"""
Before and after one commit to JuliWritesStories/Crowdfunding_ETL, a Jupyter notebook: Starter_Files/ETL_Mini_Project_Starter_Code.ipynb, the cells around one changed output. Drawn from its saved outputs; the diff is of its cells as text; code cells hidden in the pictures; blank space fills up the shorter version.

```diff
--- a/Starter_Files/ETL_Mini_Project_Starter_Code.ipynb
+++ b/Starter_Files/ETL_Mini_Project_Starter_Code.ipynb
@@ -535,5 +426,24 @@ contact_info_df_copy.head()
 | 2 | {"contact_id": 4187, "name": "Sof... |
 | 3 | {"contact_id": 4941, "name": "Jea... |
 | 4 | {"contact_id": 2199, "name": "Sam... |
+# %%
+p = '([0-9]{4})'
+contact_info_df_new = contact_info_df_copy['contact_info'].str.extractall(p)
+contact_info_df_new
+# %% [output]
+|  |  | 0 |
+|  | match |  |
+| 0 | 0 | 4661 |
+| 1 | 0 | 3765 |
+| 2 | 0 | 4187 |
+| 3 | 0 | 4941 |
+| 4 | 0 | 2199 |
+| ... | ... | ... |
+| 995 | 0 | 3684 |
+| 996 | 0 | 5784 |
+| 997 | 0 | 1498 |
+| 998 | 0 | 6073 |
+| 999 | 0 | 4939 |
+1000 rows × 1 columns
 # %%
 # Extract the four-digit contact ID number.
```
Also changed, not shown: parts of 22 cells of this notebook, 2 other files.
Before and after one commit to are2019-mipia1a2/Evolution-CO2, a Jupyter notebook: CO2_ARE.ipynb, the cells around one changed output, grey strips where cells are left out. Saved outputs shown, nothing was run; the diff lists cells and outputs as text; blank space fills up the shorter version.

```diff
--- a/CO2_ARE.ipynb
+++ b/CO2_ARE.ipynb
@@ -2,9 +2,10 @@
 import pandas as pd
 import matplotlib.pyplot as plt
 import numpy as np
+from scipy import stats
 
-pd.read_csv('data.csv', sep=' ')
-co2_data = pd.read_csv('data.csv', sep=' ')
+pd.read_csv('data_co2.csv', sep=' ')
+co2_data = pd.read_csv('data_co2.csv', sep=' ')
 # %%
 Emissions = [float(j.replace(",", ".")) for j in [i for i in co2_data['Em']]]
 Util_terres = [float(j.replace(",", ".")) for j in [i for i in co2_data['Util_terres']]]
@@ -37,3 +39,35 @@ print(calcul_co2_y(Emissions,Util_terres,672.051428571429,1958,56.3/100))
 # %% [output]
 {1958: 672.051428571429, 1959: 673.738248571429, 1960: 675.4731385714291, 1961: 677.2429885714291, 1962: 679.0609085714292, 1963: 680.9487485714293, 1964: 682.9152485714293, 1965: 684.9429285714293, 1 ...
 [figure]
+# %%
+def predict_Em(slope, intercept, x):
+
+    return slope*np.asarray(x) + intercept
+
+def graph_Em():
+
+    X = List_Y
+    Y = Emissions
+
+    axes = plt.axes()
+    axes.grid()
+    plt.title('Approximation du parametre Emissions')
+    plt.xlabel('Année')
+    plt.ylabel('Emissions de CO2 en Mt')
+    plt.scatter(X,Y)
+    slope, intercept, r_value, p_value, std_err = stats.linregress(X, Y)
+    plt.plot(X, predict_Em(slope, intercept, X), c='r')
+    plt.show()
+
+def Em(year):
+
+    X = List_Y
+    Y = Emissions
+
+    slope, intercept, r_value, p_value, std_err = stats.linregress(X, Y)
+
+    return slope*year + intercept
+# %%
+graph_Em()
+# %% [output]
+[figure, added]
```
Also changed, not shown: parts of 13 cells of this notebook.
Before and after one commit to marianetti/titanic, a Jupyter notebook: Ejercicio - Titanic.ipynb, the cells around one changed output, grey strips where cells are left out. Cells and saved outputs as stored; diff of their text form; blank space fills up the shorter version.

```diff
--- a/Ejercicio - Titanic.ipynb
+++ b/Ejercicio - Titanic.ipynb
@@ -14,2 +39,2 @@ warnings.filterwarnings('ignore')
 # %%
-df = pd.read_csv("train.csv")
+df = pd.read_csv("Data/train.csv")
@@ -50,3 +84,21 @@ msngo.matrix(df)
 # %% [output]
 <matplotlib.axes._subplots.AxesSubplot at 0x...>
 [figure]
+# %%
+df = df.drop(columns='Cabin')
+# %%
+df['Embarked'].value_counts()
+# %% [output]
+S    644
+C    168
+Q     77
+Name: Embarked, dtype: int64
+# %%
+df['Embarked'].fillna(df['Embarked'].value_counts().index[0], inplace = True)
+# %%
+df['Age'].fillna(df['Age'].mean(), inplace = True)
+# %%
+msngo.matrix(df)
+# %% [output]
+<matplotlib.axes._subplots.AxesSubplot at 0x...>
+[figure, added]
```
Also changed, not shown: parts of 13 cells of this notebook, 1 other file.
"""
### Task to carry out
Every record must be set down again exactly.

### Task answer
Before and after one commit to JuliWritesStories/Crowdfunding_ETL, a Jupyter notebook: Starter_Files/ETL_Mini_Project_Starter_Code.ipynb, the cells around one changed output. Drawn from its saved outputs; the diff is of its cells as text; code cells hidden in the pictures; blank space fills up the shorter version.

```diff
--- a/Starter_Files/ETL_Mini_Project_Starter_Code.ipynb
+++ b/Starter_Files/ETL_Mini_Project_Starter_Code.ipynb
@@ -535,5 +426,24 @@ contact_info_df_copy.head()
 | 2 | {"contact_id": 4187, "name": "Sof... |
 | 3 | {"contact_id": 4941, "name": "Jea... |
 | 4 | {"contact_id": 2199, "name": "Sam... |
+# %%
+p = '([0-9]{4})'
+contact_info_df_new = contact_info_df_copy['contact_info'].str.extractall(p)
+contact_info_df_new
+# %% [output]
+|  |  | 0 |
+|  | match |  |
+| 0 | 0 | 4661 |
+| 1 | 0 | 3765 |
+| 2 | 0 | 4187 |
+| 3 | 0 | 4941 |
+| 4 | 0 | 2199 |
+| ... | ... | ... |
+| 995 | 0 | 3684 |
+| 996 | 0 | 5784 |
+| 997 | 0 | 1498 |
+| 998 | 0 | 6073 |
+| 999 | 0 | 4939 |
+1000 rows × 1 columns
 # %%
 # Extract the four-digit contact ID number.
```
Also changed, not shown: parts of 22 cells of this notebook, 2 other files.
Before and after one commit to are2019-mipia1a2/Evolution-CO2, a Jupyter notebook: CO2_ARE.ipynb, the cells around one changed output, grey strips where cells are left out. Saved outputs shown, nothing was run; the diff lists cells and outputs as text; blank space fills up the shorter version.

```diff
--- a/CO2_ARE.ipynb
+++ b/CO2_ARE.ipynb
@@ -2,9 +2,10 @@
 import pandas as pd
 import matplotlib.pyplot as plt
 import numpy as np
+from scipy import stats
 
-pd.read_csv('data.csv', sep=' ')
-co2_data = pd.read_csv('data.csv', sep=' ')
+pd.read_csv('data_co2.csv', sep=' ')
+co2_data = pd.read_csv('data_co2.csv', sep=' ')
 # %%
 Emissions = [float(j.replace(",", ".")) for j in [i for i in co2_data['Em']]]
 Util_terres = [float(j.replace(",", ".")) for j in [i for i in co2_data['Util_terres']]]
@@ -37,3 +39,35 @@ print(calcul_co2_y(Emissions,Util_terres,672.051428571429,1958,56.3/100))
 # %% [output]
 {1958: 672.051428571429, 1959: 673.738248571429, 1960: 675.4731385714291, 1961: 677.2429885714291, 1962: 679.0609085714292, 1963: 680.9487485714293, 1964: 682.9152485714293, 1965: 684.9429285714293, 1 ...
 [figure]
+# %%
+def predict_Em(slope, intercept, x):
+
+    return slope*np.asarray(x) + intercept
+
+def graph_Em():
+
+    X = List_Y
+    Y = Emissions
+
+    axes = plt.axes()
+    axes.grid()
+    plt.title('Approximation du parametre Emissions')
+    plt.xlabel('Année')
+    plt.ylabel('Emissions de CO2 en Mt')
+    plt.scatter(X,Y)
+    slope, intercept, r_value, p_value, std_err = stats.linregress(X, Y)
+    plt.plot(X, predict_Em(slope, intercept, X), c='r')
+    plt.show()
+
+def Em(year):
+
+    X = List_Y
+    Y = Emissions
+
+    slope, intercept, r_value, p_value, std_err = stats.linregress(X, Y)
+
+    return slope*year + intercept
+# %%
+graph_Em()
+# %% [output]
+[figure, added]
```
Also changed, not shown: parts of 13 cells of this notebook.
Before and after one commit to marianetti/titanic, a Jupyter notebook: Ejercicio - Titanic.ipynb, the cells around one changed output, grey strips where cells are left out. Cells and saved outputs as stored; diff of their text form; blank space fills up the shorter version.

```diff
--- a/Ejercicio - Titanic.ipynb
+++ b/Ejercicio - Titanic.ipynb
@@ -14,2 +39,2 @@ warnings.filterwarnings('ignore')
 # %%
-df = pd.read_csv("train.csv")
+df = pd.read_csv("Data/train.csv")
@@ -50,3 +84,21 @@ msngo.matrix(df)
 # %% [output]
 <matplotlib.axes._subplots.AxesSubplot at 0x...>
 [figure]
+# %%
+df = df.drop(columns='Cabin')
+# %%
+df['Embarked'].value_counts()
+# %% [output]
+S    644
+C    168
+Q     77
+Name: Embarked, dtype: int64
+# %%
+df['Embarked'].fillna(df['Embarked'].value_counts().index[0], inplace = True)
+# %%
+df['Age'].fillna(df['Age'].mean(), inplace = True)
+# %%
+msngo.matrix(df)
+# %% [output]
+<matplotlib.axes._subplots.AxesSubplot at 0x...>
+[figure, added]
```
Also changed, not shown: parts of 13 cells of this notebook, 1 other file.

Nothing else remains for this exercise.